Your task: The lines wanted are those in the data below that include "background".

[Code change snippets]
---------------

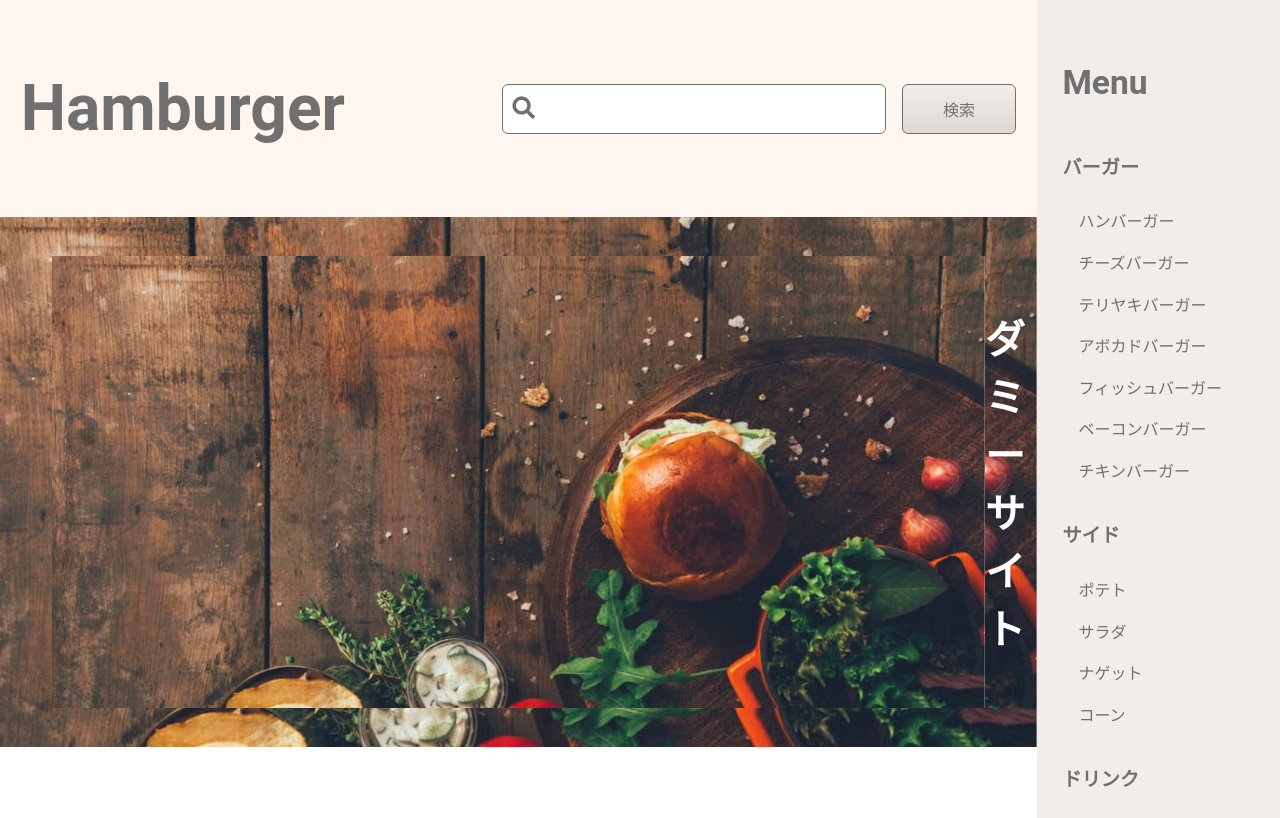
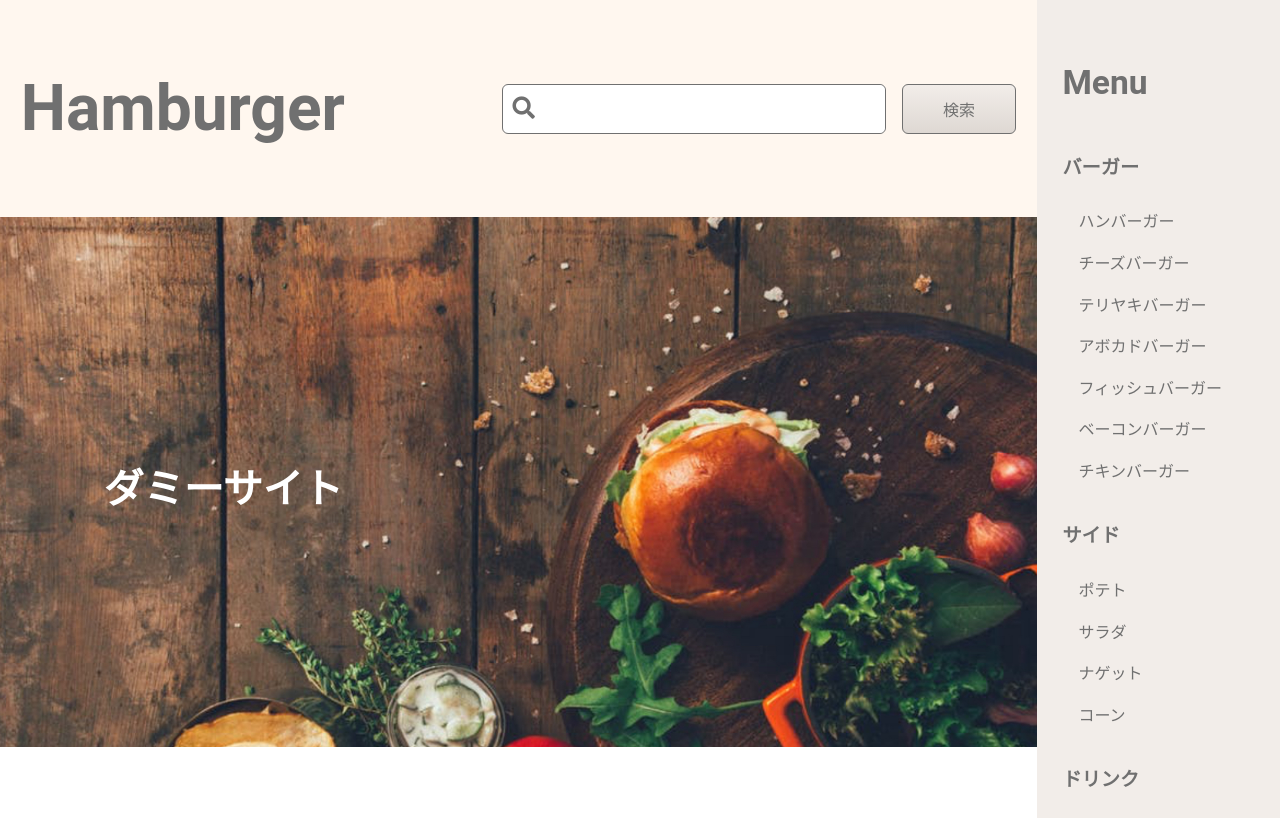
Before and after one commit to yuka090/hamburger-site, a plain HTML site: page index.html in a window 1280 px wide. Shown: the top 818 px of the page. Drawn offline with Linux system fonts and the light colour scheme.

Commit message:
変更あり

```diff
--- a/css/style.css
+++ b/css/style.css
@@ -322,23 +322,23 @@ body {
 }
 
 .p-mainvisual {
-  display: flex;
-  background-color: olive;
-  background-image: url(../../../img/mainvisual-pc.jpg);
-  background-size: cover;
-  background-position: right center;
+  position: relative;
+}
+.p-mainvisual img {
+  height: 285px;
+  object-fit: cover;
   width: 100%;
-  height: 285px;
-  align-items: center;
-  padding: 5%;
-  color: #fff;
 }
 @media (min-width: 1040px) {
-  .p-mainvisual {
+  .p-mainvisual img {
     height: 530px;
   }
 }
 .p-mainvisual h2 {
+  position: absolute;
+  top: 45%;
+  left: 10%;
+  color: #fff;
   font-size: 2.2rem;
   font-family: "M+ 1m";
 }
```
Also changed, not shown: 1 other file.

---------------

Exercise response:
-  background-color: olive;
-  background-image: url(../../../img/mainvisual-pc.jpg);
-  background-size: cover;
-  background-position: right center;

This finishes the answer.